Dez: Pretty cool, man.  Pretty cool. Look, for any artist that is in a band, they will all say the same thing. Just step outside yourself and do something like that. To work with other people on it and step outside of your comfort zone and do a cover, that’s just the icing on the cake for us. It makes it really fun. That was a really good time.

Mike: Do you ever bust that track out live, Dez?

Dez: No, but we have talked about it several times. But no, we never have.

Mike: That would be pretty cool to hear live. Just sayin’.

(laughter)

Dez: It would be cool, it would. And now, I have to say it did give me a whole new respect for Iron Maiden. I’ve really gone back into the catalogue and checked it all out. When we were at Soundwave, we were hanging out with Bruce Dickinson for a while; we got photos with him and we were talking with him a bit. And his kid. Austin, who is in Rise to Remain, he’s great too - really talented. So anyways, I got to walk up to Bruce and say, “Hey, we did a cover!”

(laughter)

Which was so great. It was really cool.

Mike: For me, on the new album, I’ve got two tunes that I just love. I like ‘Hardened’ and I like ‘Shitlist’ a lot. Do you have a personal favourite and what makes that track a favourite for you?

Dez: I’d say those two songs and ‘Blur’ are my favourites. Those three. ‘Hardened’ – if you read the lyrics, that song is really putting some things out there, you know? And ‘Shitlist’ is one of those words that I’m sure you’ve used and I know I’ve used all my life, you know? “Don’t invite that dude… he’s been on my shitlist forever.” “That person’s on the list.” “Don’t have them up on the bus.” We’ve been SAYING it for years and finally I was just ready to write a song about it.

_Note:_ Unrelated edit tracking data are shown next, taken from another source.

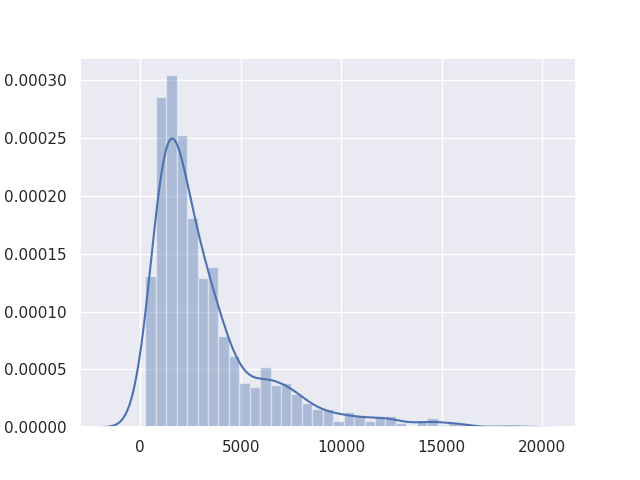
Repository: Suelt/Hust-SE-introduction-to-ML
Script's output: python Bayes Classification/Gaussian.py
The author's editor kept a copy of each file at every save. The script's output is drawn from the files as they stood at one save, then again after the next save.
Random numbers start from a fixed seed.

Above is the script's output before, as saved 2021-04-28 12:21:01.

### Bayes Classification/Gaussian.py
import pandas as pd
import numpy as np
import matplotlib.pyplot as plt
import seaborn as sns
from scipy.stats import norm
credit = pd.read_csv("C:\\pyproject\\Bayes Classification\\transformed.csv")

df=credit[credit['credit_risk'].isin(['good'])]
list_status=df['duration']
length=list_status.shape[0]

values = list_status.value_counts().keys().tolist()
values.sort()
# Gaussian_result={}
# whole_percent=0
# rate=0
# #calculate the whole rate
# for value in values:
#     rate=list_status.value_counts()[value]/length
#     whole_percent+=rate
#     Gaussian_result[value]=whole_percent
# fig = plt.figure()
# ax = fig.add_subplot()
# x=[]
# y=[]
# for value in values:
#     x.append(value)
#     y.append(Gaussian_result[value])
# parameter = np.polyfit(x, y, 3)
# y2=[]

# for i in x:
#     y2_value = parameter[0] * i ** 3 + parameter[1] * i ** 2 + parameter[2] * i + parameter[3]
#     y2.append(y2_value)
# print(x)
# plt.scatter(x, y)
# plt.plot(x, y2, color='g')
# # for value in values:
# #     ax.scatter(value, list_status.value_counts()[value])
# ax.set_xlabel('value')
# ax.set_ylabel('value_counts')
# plt.grid()
# plt.show()

sns.set()
x=list(credit['amount'])
sns.distplot(x)

# arr_mean = np.mean(list_status)
# arr_std = np.std(list_status,ddof=1)
# gaussian_result=[]
# y=[]
# x=[]
# for i in values:
#     r_2 = norm.pdf(i, loc=arr_mean, scale=arr_std)
#     y.append(r_2)
#     x.append(i)
# plt.plot(x,y,color='g')
plt.show()

Loaded but not shown: Bayes Classification/transformed.csv (1001 lines, source omitted)

After the next save:
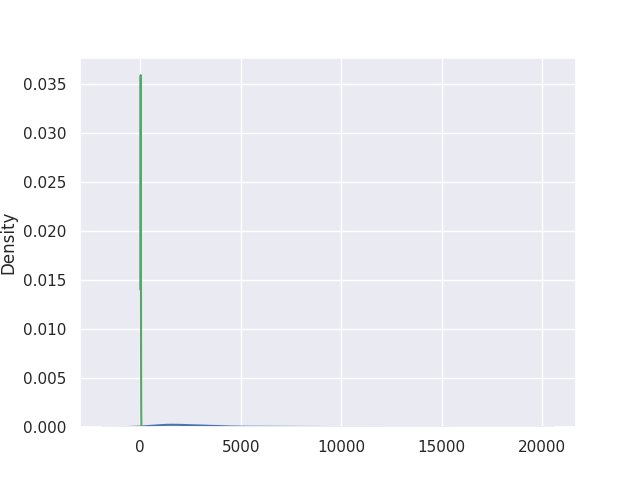
Saved 24 s later.
--- a/Bayes Classification/Gaussian.py
+++ b/Bayes Classification/Gaussian.py
@@ -46,14 +46,14 @@ sns.set()
 x=list(credit['amount'])
 sns.distplot(x)
 
-# arr_mean = np.mean(list_status)
-# arr_std = np.std(list_status,ddof=1)
-# gaussian_result=[]
-# y=[]
-# x=[]
-# for i in values:
-#     r_2 = norm.pdf(i, loc=arr_mean, scale=arr_std)
-#     y.append(r_2)
-#     x.append(i)
-# plt.plot(x,y,color='g')
+arr_mean = np.mean(list_status)
+arr_std = np.std(list_status,ddof=1)
+gaussian_result=[]
+y=[]
+x=[]
+for i in values:
+    r_2 = norm.pdf(i, loc=arr_mean, scale=arr_std)
+    y.append(r_2)
+    x.append(i)
+plt.plot(x,y,color='g')
 plt.show()

After the save that followed:
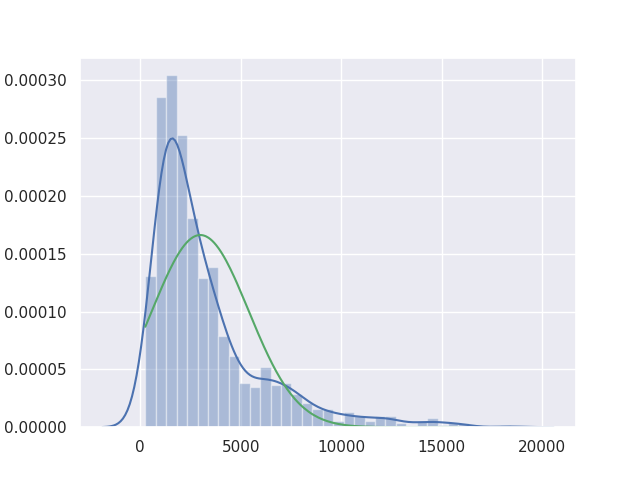
Saved 25 s later.
--- a/Bayes Classification/Gaussian.py
+++ b/Bayes Classification/Gaussian.py
@@ -6,7 +6,7 @@ from scipy.stats import norm
 credit = pd.read_csv("C:\\pyproject\\Bayes Classification\\transformed.csv")
 
 df=credit[credit['credit_risk'].isin(['good'])]
-list_status=df['duration']
+list_status=df['amount']
 length=list_status.shape[0]
 
 values = list_status.value_counts().keys().tolist()
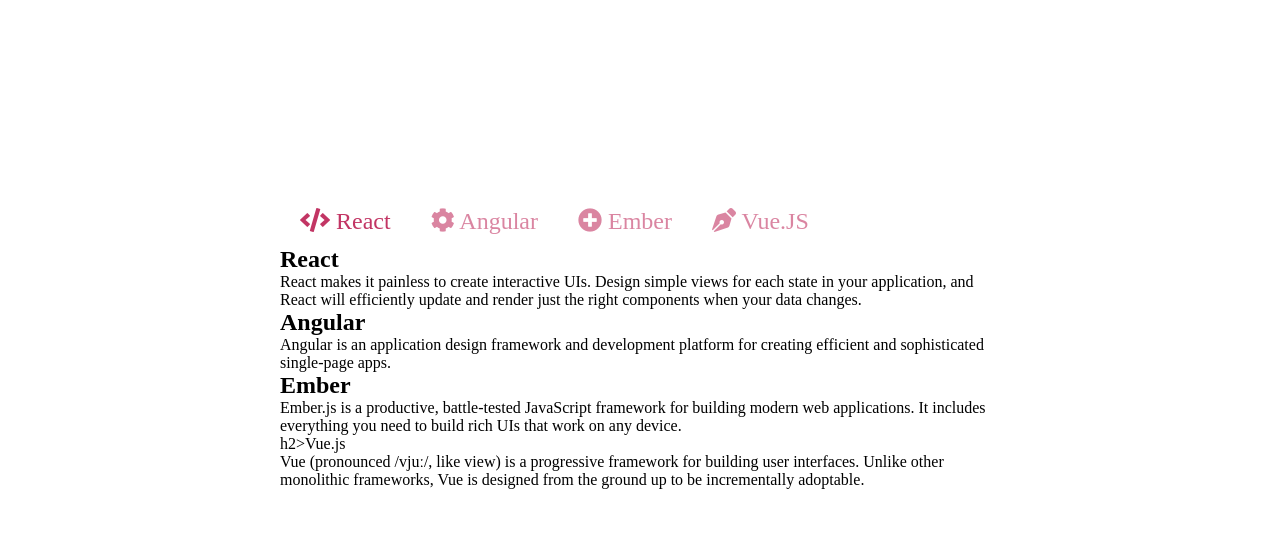
Repository: dovanthao2404/switch-tabs
Page: index.html
An editor plug-in stored every save of this project. The page is shown before and after the next save, followed by the edit.
The browser window is 1280 px wide. The pictures show the whole page.

Above is the page before, as saved 2021-06-27 20:21:44.

After the next save:
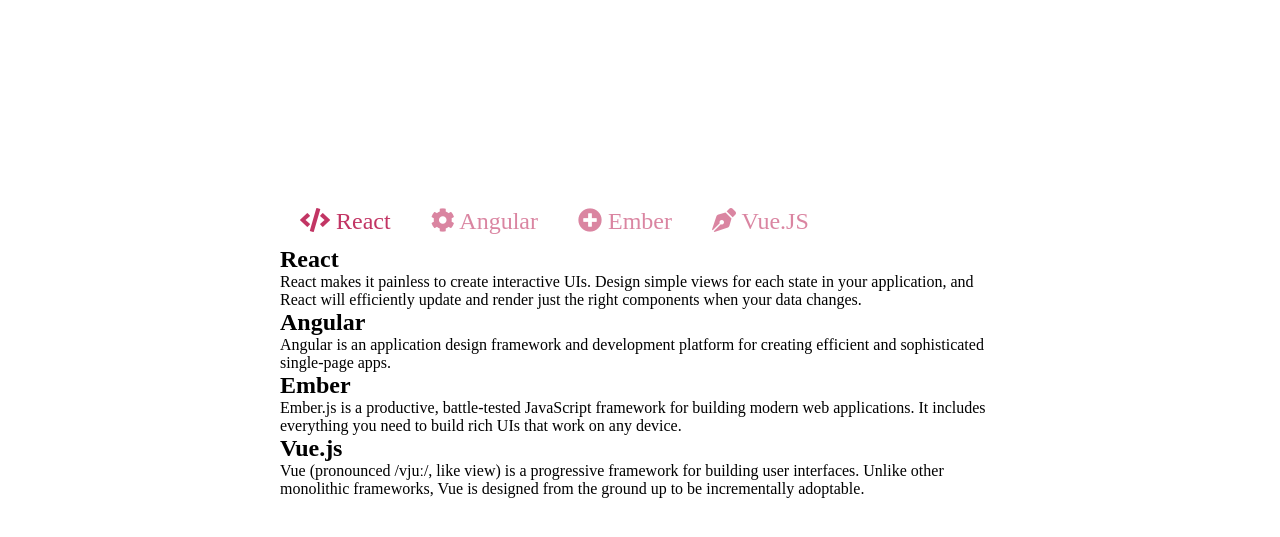
Saved 7 s later.
--- a/index.html
+++ b/index.html
@@ -51,7 +51,8 @@
         <p>Ember.js is a productive, battle-tested JavaScript framework for building modern web applications. It
           includes everything you need to build rich UIs that work on any device.</p>
       </div>
-      <div class="tab-pane">h2>Vue.js</h2>
+      <div class="tab-pane">
+        <h2>Vue.js</h2>
         <p>Vue (pronounced /vjuː/, like view) is a progressive framework for building user interfaces. Unlike other
           monolithic frameworks, Vue is designed from the ground up to be incrementally adoptable. </p>
       </div>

Mike: Thanks so much, Dez. Have an awesome weekend, and I am looking forward to seeing in a few months at Heavy TO.

Dez: Thanks a bunch, Mike.

***